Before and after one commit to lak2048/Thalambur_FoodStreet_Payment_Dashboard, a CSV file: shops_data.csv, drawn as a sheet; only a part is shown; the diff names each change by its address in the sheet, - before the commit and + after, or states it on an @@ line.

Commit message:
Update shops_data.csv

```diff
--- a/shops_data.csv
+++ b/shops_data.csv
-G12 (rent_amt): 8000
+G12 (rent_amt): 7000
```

★ ★ ★

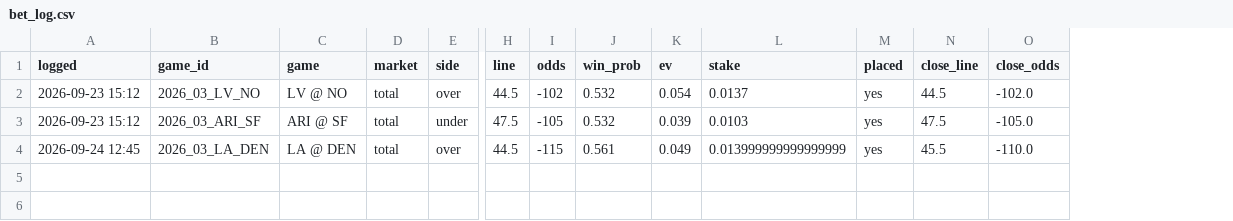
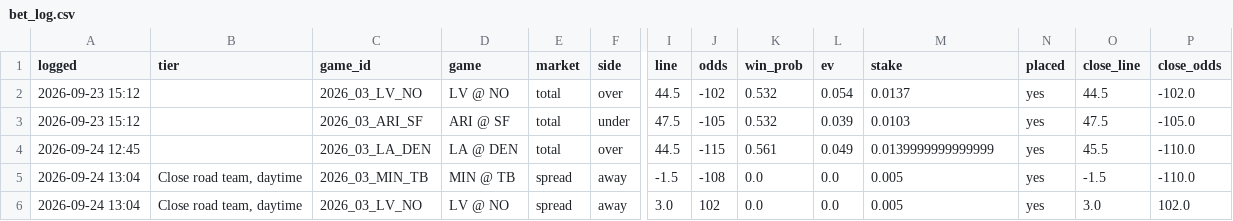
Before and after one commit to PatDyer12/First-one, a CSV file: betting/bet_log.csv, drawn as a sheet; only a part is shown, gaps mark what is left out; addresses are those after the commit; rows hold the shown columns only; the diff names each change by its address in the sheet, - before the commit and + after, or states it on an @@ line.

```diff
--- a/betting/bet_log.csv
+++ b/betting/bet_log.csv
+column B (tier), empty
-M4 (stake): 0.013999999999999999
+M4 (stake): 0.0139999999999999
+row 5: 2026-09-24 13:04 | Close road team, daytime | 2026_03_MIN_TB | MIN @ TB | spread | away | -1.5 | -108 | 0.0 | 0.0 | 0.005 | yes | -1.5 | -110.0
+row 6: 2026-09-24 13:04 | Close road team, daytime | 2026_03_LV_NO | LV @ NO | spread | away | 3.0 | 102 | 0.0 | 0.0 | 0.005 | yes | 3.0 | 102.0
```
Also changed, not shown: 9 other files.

★ ★ ★

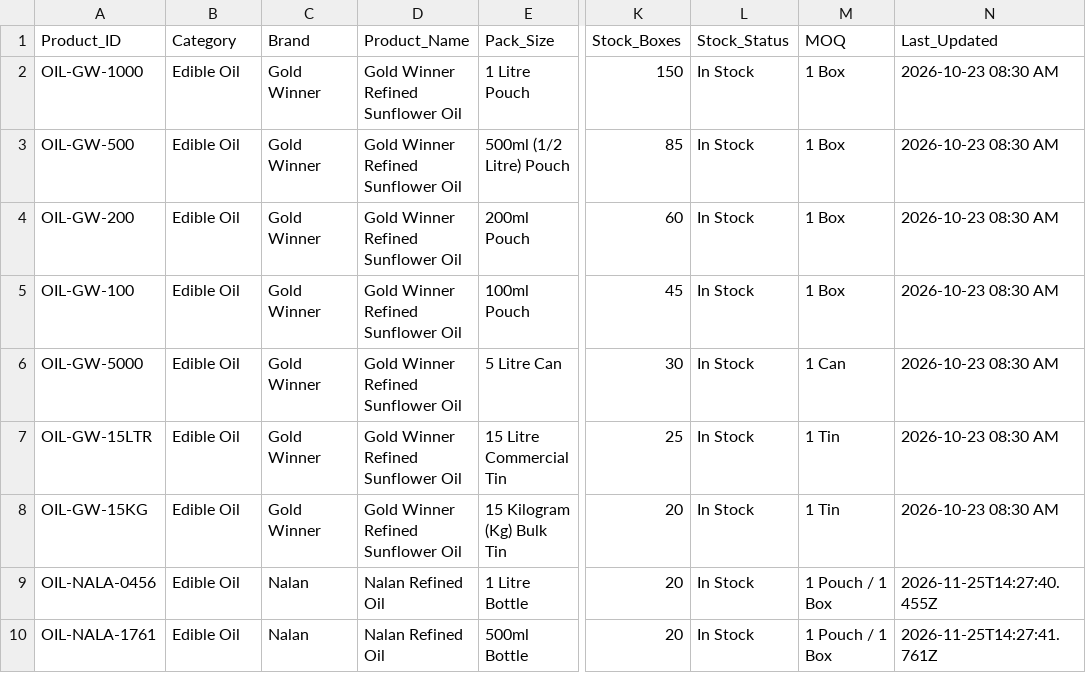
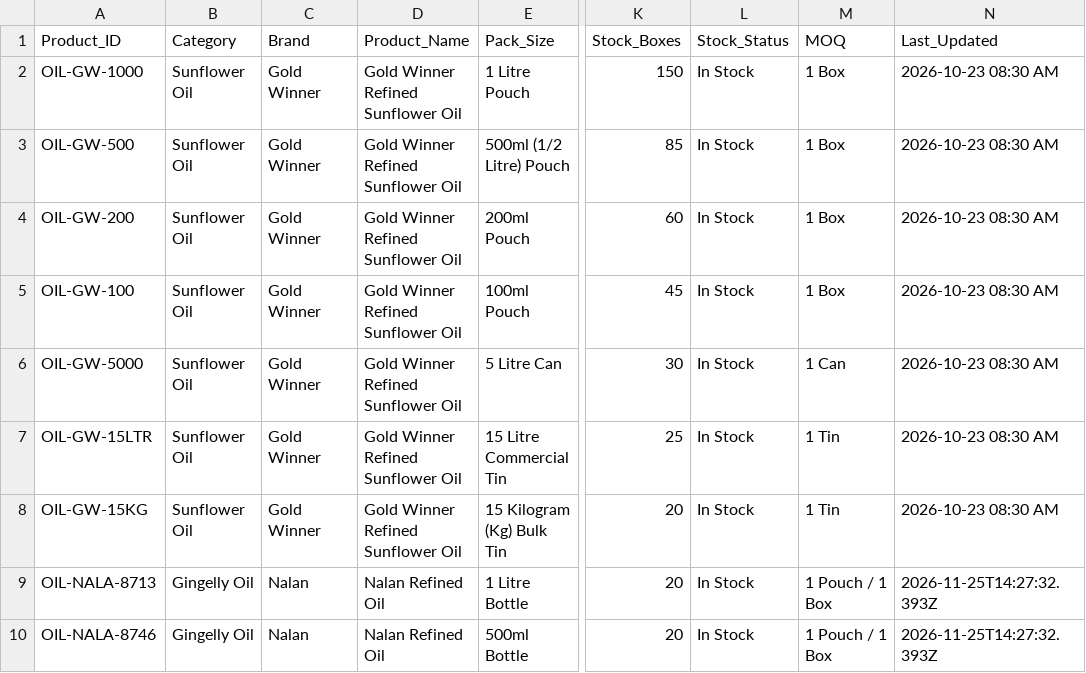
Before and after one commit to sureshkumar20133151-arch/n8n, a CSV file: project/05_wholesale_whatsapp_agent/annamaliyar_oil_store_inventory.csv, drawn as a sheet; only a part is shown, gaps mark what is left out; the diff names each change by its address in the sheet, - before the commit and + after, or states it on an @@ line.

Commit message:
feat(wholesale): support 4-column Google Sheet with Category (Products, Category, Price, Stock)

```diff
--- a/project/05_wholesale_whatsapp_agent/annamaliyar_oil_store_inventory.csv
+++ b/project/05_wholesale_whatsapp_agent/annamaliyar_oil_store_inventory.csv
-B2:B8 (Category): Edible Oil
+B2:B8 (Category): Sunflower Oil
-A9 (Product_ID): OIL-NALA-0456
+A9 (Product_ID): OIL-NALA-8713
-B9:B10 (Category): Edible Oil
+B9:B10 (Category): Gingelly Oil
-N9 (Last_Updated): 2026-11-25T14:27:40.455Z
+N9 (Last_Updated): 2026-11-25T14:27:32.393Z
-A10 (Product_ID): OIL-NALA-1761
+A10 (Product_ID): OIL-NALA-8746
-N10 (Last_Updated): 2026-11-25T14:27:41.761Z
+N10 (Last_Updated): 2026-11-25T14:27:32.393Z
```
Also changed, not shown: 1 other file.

★ ★ ★

Directions
Go through the entries above and copy each line with "gaps" in it.

Completed exercise
Before and after one commit to PatDyer12/First-one, a CSV file: betting/bet_log.csv, drawn as a sheet; only a part is shown, gaps mark what is left out; addresses are those after the commit; rows hold the shown columns only; the diff names each change by its address in the sheet, - before the commit and + after, or states it on an @@ line.
Before and after one commit to sureshkumar20133151-arch/n8n, a CSV file: project/05_wholesale_whatsapp_agent/annamaliyar_oil_store_inventory.csv, drawn as a sheet; only a part is shown, gaps mark what is left out; the diff names each change by its address in the sheet, - before the commit and + after, or states it on an @@ line.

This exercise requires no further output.